These caecillians first encounters Gla’aki in a freshwater lake in some tropical clime. Coming up from the mud on the lake bottom, and brushing against/being poked by the many spines of the Great Old One. Over time, they mutated and changed, growing semi-dependent on the fluid that sometimes leaked from pointy protusions. Those close to Gla’aki would even be pulled along with it, to other lakes when the Great Old One would reform in another shard. As such, they’ve spread across the globe.
The core of these creatures, all forms of Revenant, in fact, are outsider spirits of hate and vengeance which were never human, that have been attracted to individuals who’ve died due to betrayal. These outsider spirits bond with the dying person to reanimate the body, reanimating it for the purposes of enacting vengeance. This vengeance could be against a specific individual, an organization, a family or community, or even society as a whole.
Thus Lowyatar named her offspringElias Lönnrot, Kalevala, Rune XLV, 1888

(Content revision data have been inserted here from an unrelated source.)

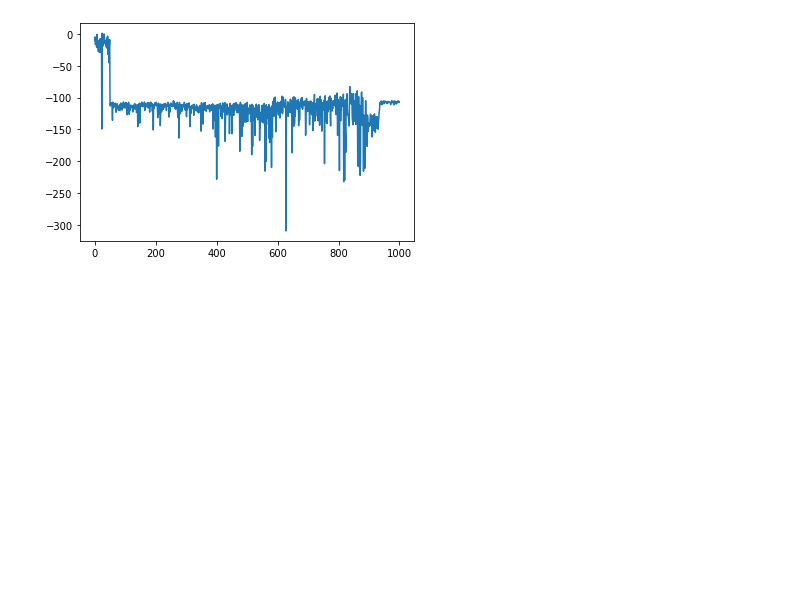
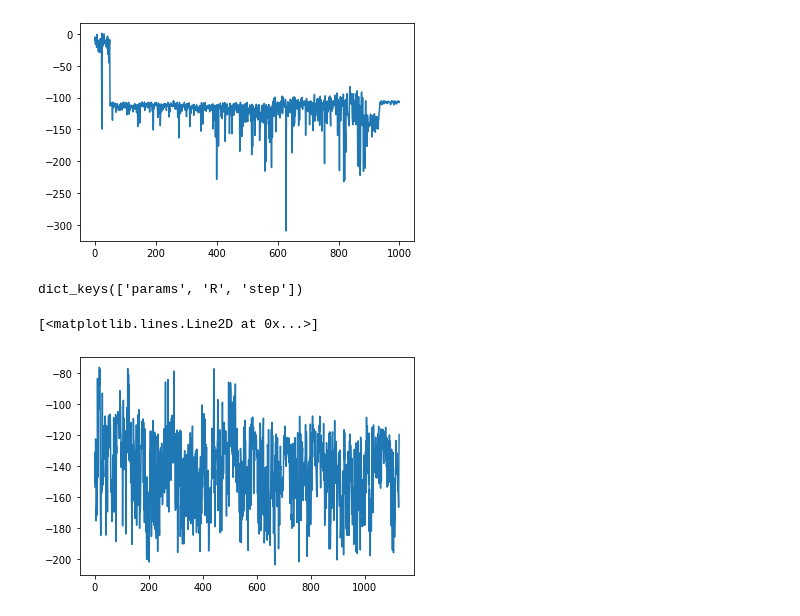
Before and after one commit to strath-ace/smart-ml, a Jupyter notebook: Gaudet-Lander/run_qnet_nb.ipynb, the cells around one changed output. Cells and saved outputs as stored; diff of their text form; code cells hidden in the pictures; blank space fills up the shorter version.

```diff
--- a/Gaudet-Lander/run_qnet_nb.ipynb
+++ b/Gaudet-Lander/run_qnet_nb.ipynb
@@ -96,5 +97,16 @@ plt.plot(R_ep)
 [<matplotlib.lines.Line2D at 0x...>]
 [figure]
 # %%
-import pickle
-asdf = pickle.load(open('test_file.pkl','rb'))
+asdf = pickle.load(open('test_qlearn_11_3.pkl','rb'))
+# %%
+asdf.keys()
+# %% [output]
+dict_keys(['params', 'R', 'step'])
+# %%
+r_avg = [np.mean(r) for r in asdf['R']]
+r_max = [np.max(r) for r in asdf['R']]
+# %%
+plt.plot(r_avg)
+# %% [output]
+[<matplotlib.lines.Line2D at 0x...>]
+[figure, added]
```
Also changed, not shown: parts of 1 cell of this notebook.
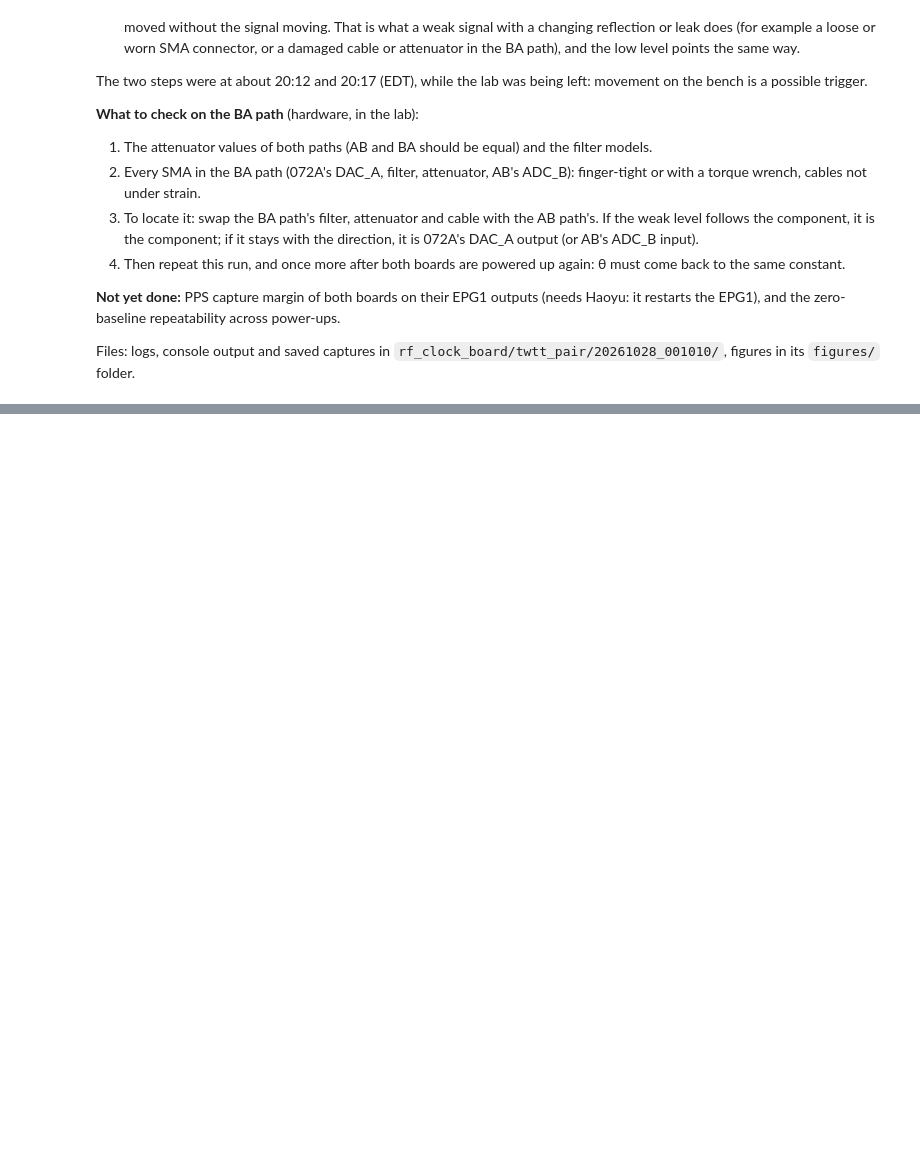
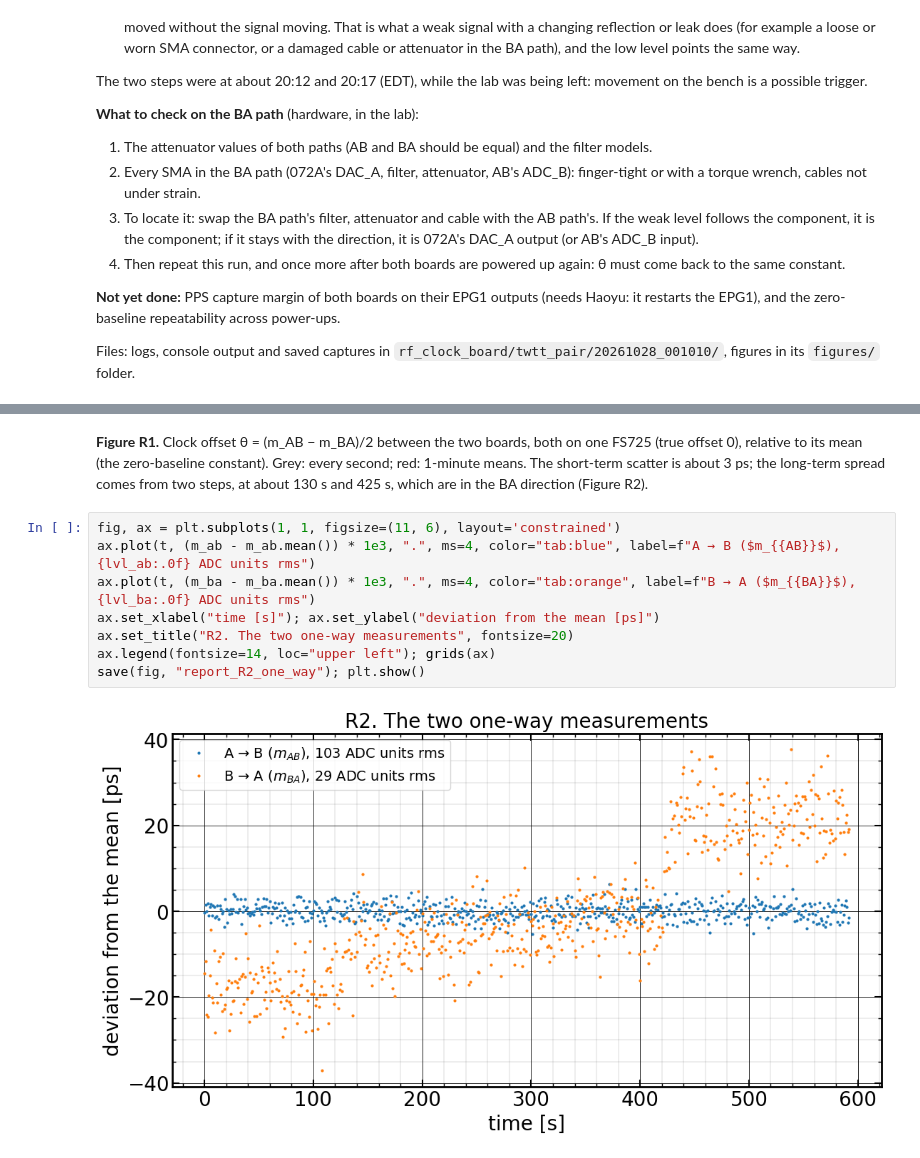
Before and after one commit to felipe-mazzi/PRN, a Jupyter notebook: TWTT_two_board_Oct_27.ipynb, the cells around one changed output, grey strips where cells are left out. Cells and saved outputs as stored; diff of their text form; blank space fills up the shorter version.

```diff
--- a/TWTT_two_board_Oct_27.ipynb
+++ b/TWTT_two_board_Oct_27.ipynb
@@ -466,0 +573,12 @@ Files: logs, console output and saved captures in `rf_clock_board/twtt_pair/2026
+# %% [markdown]
+**Figure R1.** Clock offset θ = (m_AB − m_BA)/2 between the two boards, both on one FS725 (true offset 0), relative to its mean (the zero-baseline constant). Grey: every second; red: 1-minute means. The short-term scatter is about 3 ps; the long-term spread comes from two steps, at about 130 s and 425 s, which are in the BA direction (Figure R2).
+# %%
+fig, ax = plt.subplots(1, 1, figsize=(11, 6), layout='constrained')
+ax.plot(t, (m_ab - m_ab.mean()) * 1e3, ".", ms=4, color="tab:blue", label=f"A → B ($m_{{AB}}$), {lvl_ab:.0f} ADC units rms")
+ax.plot(t, (m_ba - m_ba.mean()) * 1e3, ".", ms=4, color="tab:orange", label=f"B → A ($m_{{BA}}$), {lvl_ba:.0f} ADC units rms")
+ax.set_xlabel("time [s]"); ax.set_ylabel("deviation from the mean [ps]")
+ax.set_title("R2. The two one-way measurements", fontsize=20)
+ax.legend(fontsize=14, loc="upper left"); grids(ax)
+save(fig, "report_R2_one_way"); plt.show()
+# %% [output]
+[figure, added]
```
Also changed, not shown: parts of 11 cells of this notebook, 11 other files.
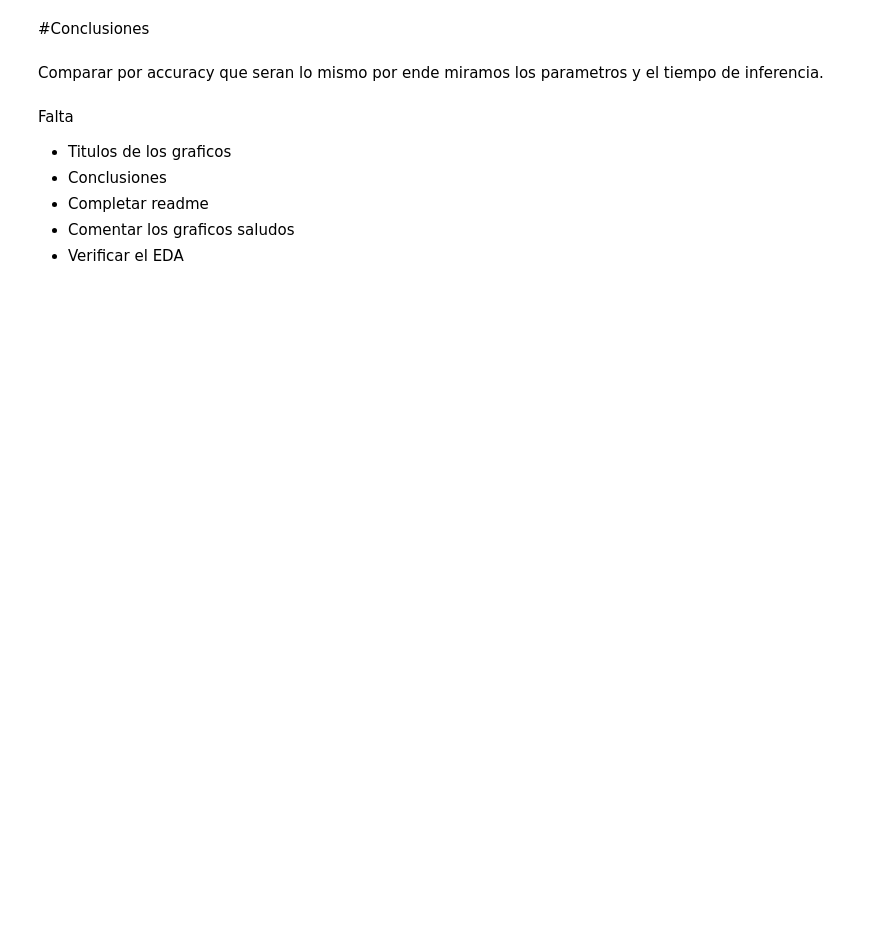
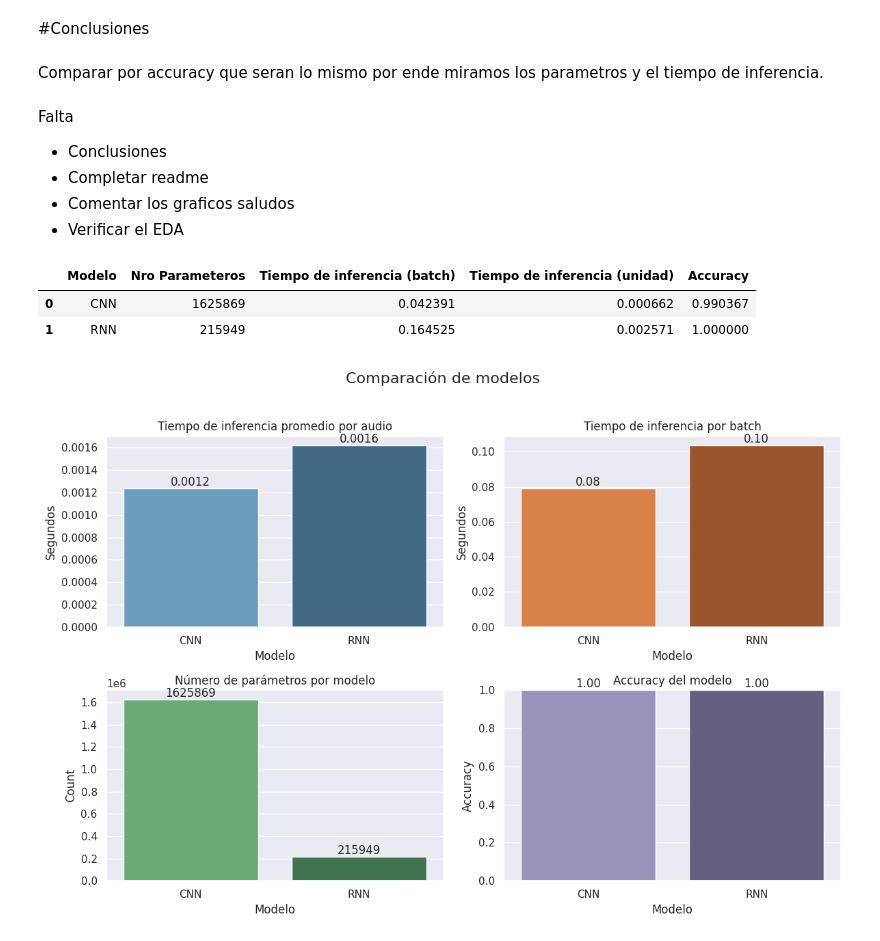
Before and after one commit to therokitoki/AA2_TP_Alsop-Hachen-Nemeth, a Jupyter notebook: TP2/tp2_ejercicio1.ipynb, the cells around one changed output. Saved outputs shown, nothing was run; the diff lists cells and outputs as text; code cells hidden in the pictures; blank space fills up the shorter version.

```diff
--- a/TP2/tp2_ejercicio1.ipynb
+++ b/TP2/tp2_ejercicio1.ipynb
@@ -655,7 +655,6 @@ Comparar por accuracy que seran lo mismo por ende miramos los parametros y el ti
 # %% [markdown]
 Falta
 
-- Titulos de los graficos
 - Conclusiones
 - Completar readme
 - Comentar los graficos saludos
@@ -662,0 +691,60 @@ Falta
+# %%
+df_results
+# %% [output]
+|  | Modelo | Nro Parameteros | Tiempo de inferencia (batch) | Tiempo de inferencia (unidad) | Accuracy |
+| 0 | CNN | 1625869 | 0.042391 | 0.000662 | 0.990367 |
+| 1 | RNN | 215949 | 0.164525 | 0.002571 | 1.000000 |
+# %%
+plt.figure(figsize=(12, 8))
+
+plt.suptitle('Comparación de modelos', fontsize=16, y=1.02)  # Título general arriba
+
+# Tiempo de inferencia (unidad)
+plt.subplot(2, 2, 1)
+ax1 = sns.barplot(data=df_results, x="Modelo", y="Tiempo de inferencia (unidad)", hue="Modelo", palette="Blues_d", legend=False)
+plt.title("Tiempo de inferencia promedio por audio")
+plt.ylabel("Segundos")
+plt.xlabel("Modelo")
+for p in ax1.patches:
+    height = p.get_height()
+    ax1.text(p.get_x() + p.get_width() / 2., height,
+             f'{height:.4f}', ha="center", va="bottom")
+
+# Tiempo de inferencia (batch)
+plt.subplot(2, 2, 2)
+ax2 = sns.barplot(data=df_results, x="Modelo", y="Tiempo de inferencia (batch)", hue="Modelo", palette="Oranges_d", legend=False)
+plt.title("Tiempo de inferencia por batch")
+plt.ylabel("Segundos")
+plt.xlabel("Modelo")
+for p in ax2.patches:
+    height = p.get_height()
+    ax2.text(p.get_x() + p.get_width() / 2., height,
+             f'{height:.2f}', ha="center", va="bottom")
+
+# Nro. Parameteros
+plt.subplot(2, 2, 3)
+ax3 = sns.barplot(data=df_results, x="Modelo", y="Nro Parameteros", hue="Modelo", palette="Greens_d", legend=False)
+plt.title("Número de parámetros por modelo")
+plt.ylabel("Count")
+plt.xlabel("Modelo")
+for p in ax3.patches:
+    height = p.get_height()
+    ax3.text(p.get_x() + p.get_width() / 2., height,
+             f'{int(height)}', ha="center", va="bottom")
+
+# Accuracy
+plt.subplot(2, 2, 4)
+ax4 = sns.barplot(data=df_results, x="Modelo", y="Accuracy", hue="Modelo", palette="Purples_d", legend=False)
+plt.title("Accuracy del modelo")
+plt.ylabel("Accuracy")
+plt.xlabel("Modelo")
+plt.ylim(0, 1.0)
+for p in ax4.patches:
+    height = p.get_height()
+    ax4.text(p.get_x() + p.get_width() / 2., height,
+             f'{height:.2f}', ha="center", va="bottom")
+
+plt.tight_layout()
+plt.show()
+# %% [output]
+[figure, added]
```
Also changed, not shown: parts of 43 cells of this notebook.
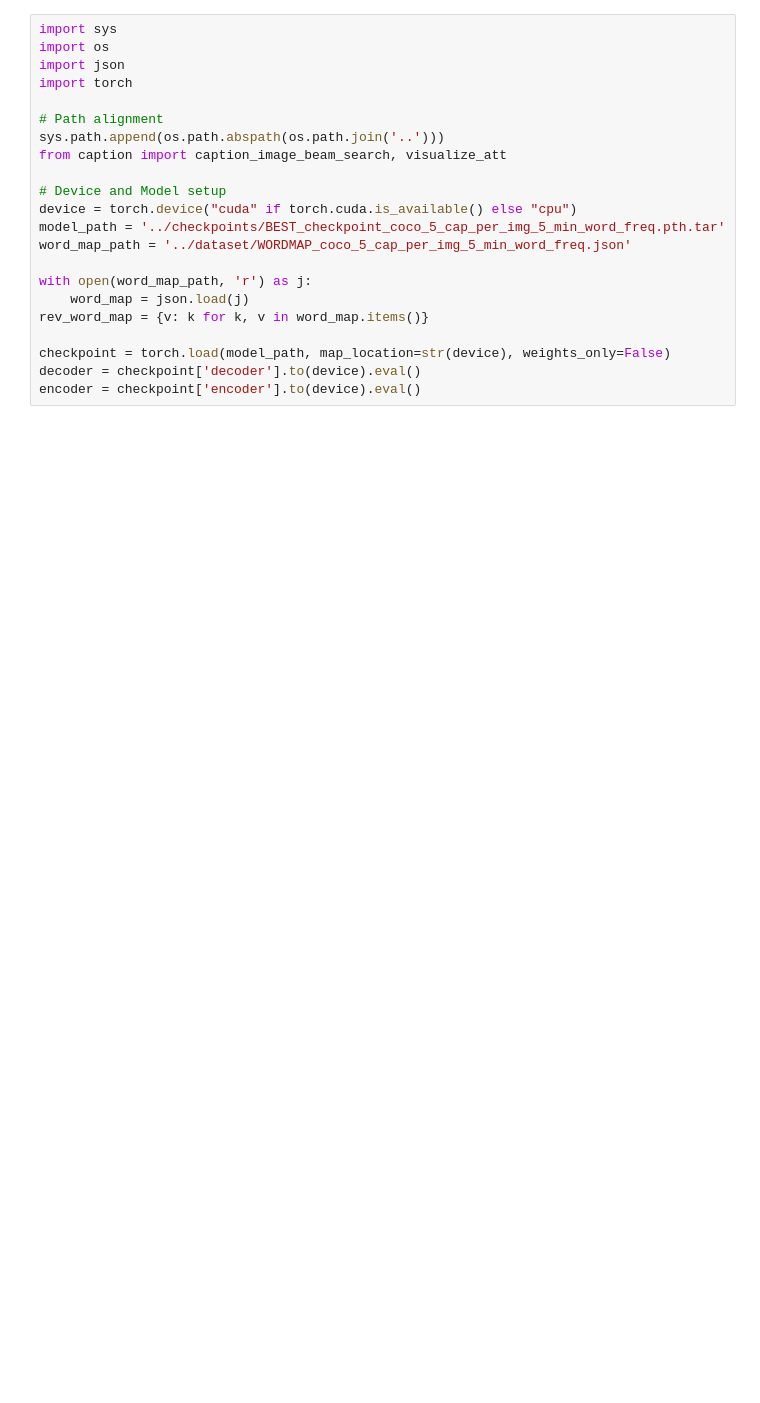
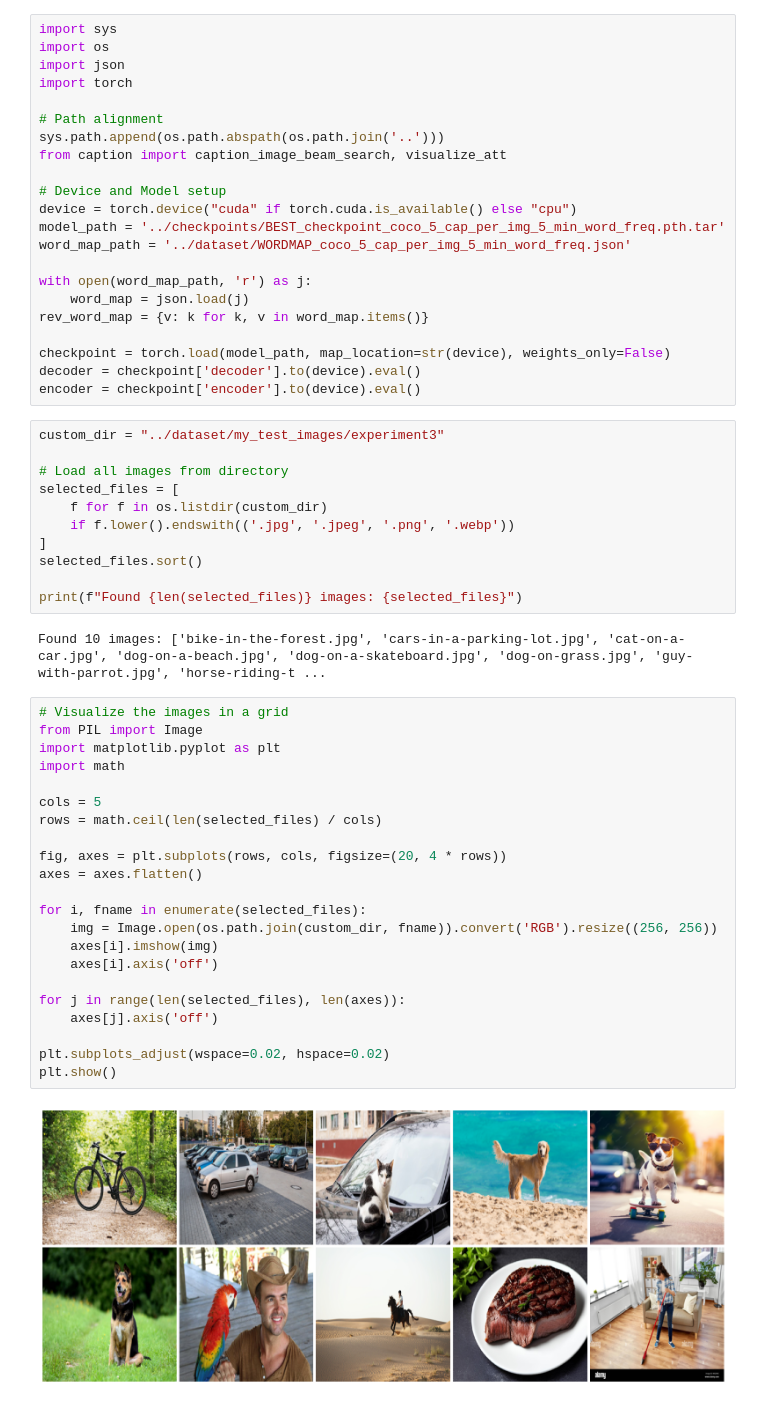
Before and after one commit to christopher-dabrowski/Show-and-Tell, a Jupyter notebook: eksperymenty/eksperyment-3.ipynb, the cells around one changed output. Drawn from its saved outputs; the diff is of its cells as text; blank space fills up the shorter version.

```diff
--- a/eksperymenty/eksperyment-3.ipynb
+++ b/eksperymenty/eksperyment-3.ipynb
@@ -20,3 +47,40 @@ rev_word_map = {v: k for k, v in word_map.items()}
 checkpoint = torch.load(model_path, map_location=str(device), weights_only=False)
 decoder = checkpoint['decoder'].to(device).eval()
 encoder = checkpoint['encoder'].to(device).eval()
+# %%
+custom_dir = "../dataset/my_test_images/experiment3"
+
+# Load all images from directory
+selected_files = [
+    f for f in os.listdir(custom_dir)
+    if f.lower().endswith(('.jpg', '.jpeg', '.png', '.webp'))
+]
+selected_files.sort()
+
+print(f"Found {len(selected_files)} images: {selected_files}")
+# %% [output]
+Found 10 images: ['bike-in-the-forest.jpg', 'cars-in-a-parking-lot.jpg', 'cat-on-a-car.jpg', 'dog-on-a-beach.jpg', 'dog-on-a-skateboard.jpg', 'dog-on-grass.jpg', 'guy-with-parrot.jpg', 'horse-riding-t ...
+# %%
+# Visualize the images in a grid
+from PIL import Image
+import matplotlib.pyplot as plt
+import math
+
+cols = 5
+rows = math.ceil(len(selected_files) / cols)
+
+fig, axes = plt.subplots(rows, cols, figsize=(20, 4 * rows))
+axes = axes.flatten()
+
+for i, fname in enumerate(selected_files):
+    img = Image.open(os.path.join(custom_dir, fname)).convert('RGB').resize((256, 256))
+    axes[i].imshow(img)
+    axes[i].axis('off')
+
+for j in range(len(selected_files), len(axes)):
+    axes[j].axis('off')
+
+plt.subplots_adjust(wspace=0.02, hspace=0.02)
+plt.show()
+# %% [output]
+[figure, added]
```
Also changed, not shown: parts of 4 cells of this notebook.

Colic, Pleurisy, and Fever,
Ulcer, Plague, and dread Consumption,
Gout, Sterility, and Cancer.
Alternate names: siphonophores of disease, progeny of Syöjätär, malady of the East Wind
Millions of virulent zooids comprise this colonies that form this highly infectious, floating creature. A polyp-like colony forms a large central bud, almost resembling a closed rosebud that quickly blossoms into a gaping maw of teeth when it suddenly decides it’s time to eat something. From this, the yellowy-orange original bud, it asexually produces myriad short, pink-hued fleshy tentacles that act as feelers in tight quarters, and can be used to grab and hold things. Below these are seven trumpet-like appendages, packed with extrasensory organs, allowing the eyeless horror to sense its surroundings out to a few hundred feet. Each one is spotted yellow and orange, and ends in a flower-like aperture that opens or closes depending on what it’s sensing/using. Below comes a cluster of tiny, purply-pink sacs, dangling down beneath the body like its entrails. And floating around the entire siphonopore, nine writhing tentactles that house disease-packed cnidocytes.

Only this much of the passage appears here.